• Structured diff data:

---*---

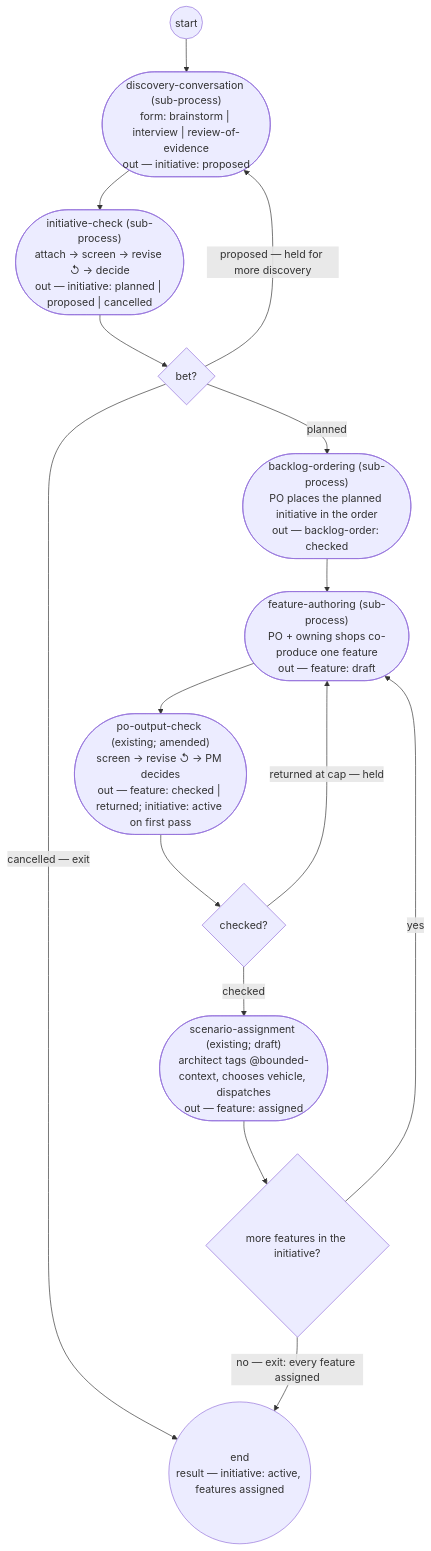
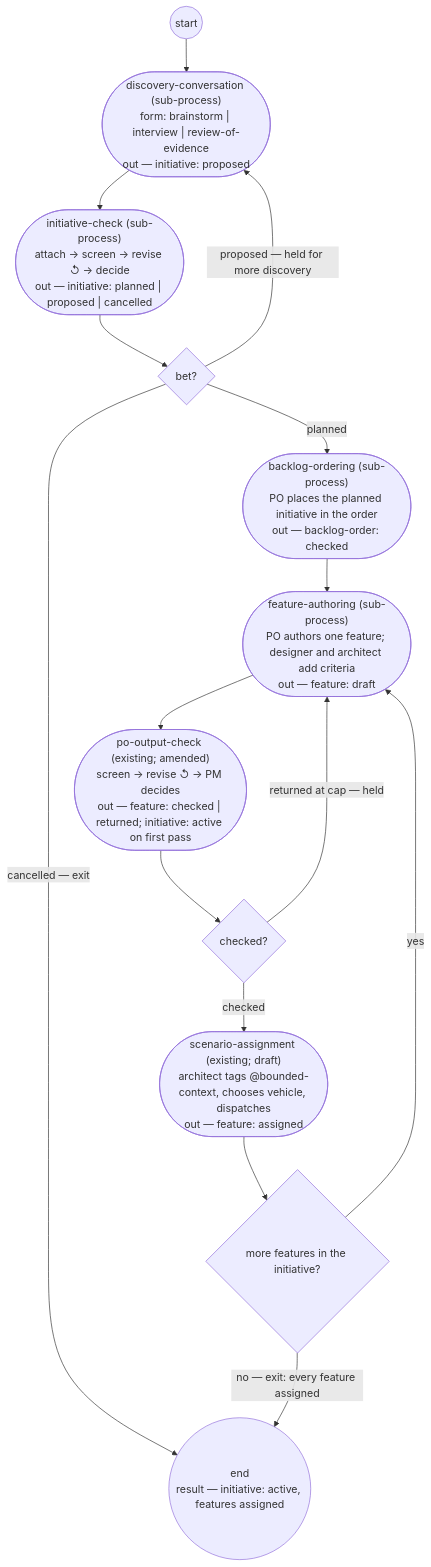
Before and after one commit to dstengle/shopsystem-product: the diagram in briefs/annex-032.md, drawn with Mermaid. The commit also changed other lines of this file and 8 other files, not shown here.

````diff
--- a/briefs/annex-032.md
+++ b/briefs/annex-032.md
@@ -14,27 +14,27 @@
 ```mermaid
 flowchart TD
   discover(["discovery-conversation (sub-process)<br/>form: brainstorm | interview | review-of-evidence<br/>out — initiative: proposed"])
   check(["initiative-check (sub-process)<br/>attach → screen → revise ↺ → decide<br/>out — initiative: planned | proposed | cancelled"])
   route1{"bet?"}
   order(["backlog-ordering (sub-process)<br/>PO places the planned initiative in the order<br/>out — backlog-order: checked"])
-  author(["feature-authoring (sub-process)<br/>PO + owning shops co-produce one feature<br/>out — feature: draft"])
+  author(["feature-authoring (sub-process)<br/>PO authors one feature; designer and architect add criteria<br/>out — feature: draft"])
   pocheck(["po-output-check (existing; amended)<br/>screen → revise ↺ → PM decides<br/>out — feature: checked | returned; initiative: active on first pass"])
   route2{"checked?"}
   assign(["scenario-assignment (existing; draft)<br/>architect tags @bounded-context, chooses vehicle, dispatches<br/>out — feature: assigned"])
   more{"more features in the initiative?"}
   __start(("start")) --> discover
   discover --> check
   check --> route1
   route1 -->|planned| order
   route1 -->|cancelled — exit| __end
   route1 -->|proposed — held for more discovery| discover
   order --> author
   author --> pocheck
   pocheck --> route2
   route2 -->|checked| assign
   route2 -->|returned at cap — held| author
   assign --> more
   more -->|yes| author
   more -->|no — exit: every feature assigned| __end
   __end(("end<br/>result — initiative: active, features assigned"))
 ```
````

---*---

• EXERCISE: Return every entry of the data above verbatim, with no images included.

• EXERCISE RESPONSE:
Before and after one commit to dstengle/shopsystem-product: the diagram in briefs/annex-032.md, drawn with Mermaid. The commit also changed other lines of this file and 8 other files, not shown here.

````diff
--- a/briefs/annex-032.md
+++ b/briefs/annex-032.md
@@ -14,27 +14,27 @@
 ```mermaid
 flowchart TD
   discover(["discovery-conversation (sub-process)<br/>form: brainstorm | interview | review-of-evidence<br/>out — initiative: proposed"])
   check(["initiative-check (sub-process)<br/>attach → screen → revise ↺ → decide<br/>out — initiative: planned | proposed | cancelled"])
   route1{"bet?"}
   order(["backlog-ordering (sub-process)<br/>PO places the planned initiative in the order<br/>out — backlog-order: checked"])
-  author(["feature-authoring (sub-process)<br/>PO + owning shops co-produce one feature<br/>out — feature: draft"])
+  author(["feature-authoring (sub-process)<br/>PO authors one feature; designer and architect add criteria<br/>out — feature: draft"])
   pocheck(["po-output-check (existing; amended)<br/>screen → revise ↺ → PM decides<br/>out — feature: checked | returned; initiative: active on first pass"])
   route2{"checked?"}
   assign(["scenario-assignment (existing; draft)<br/>architect tags @bounded-context, chooses vehicle, dispatches<br/>out — feature: assigned"])
   more{"more features in the initiative?"}
   __start(("start")) --> discover
   discover --> check
   check --> route1
   route1 -->|planned| order
   route1 -->|cancelled — exit| __end
   route1 -->|proposed — held for more discovery| discover
   order --> author
   author --> pocheck
   pocheck --> route2
   route2 -->|checked| assign
   route2 -->|returned at cap — held| author
   assign --> more
   more -->|yes| author
   more -->|no — exit: every feature assigned| __end
   __end(("end<br/>result — initiative: active, features assigned"))
 ```
````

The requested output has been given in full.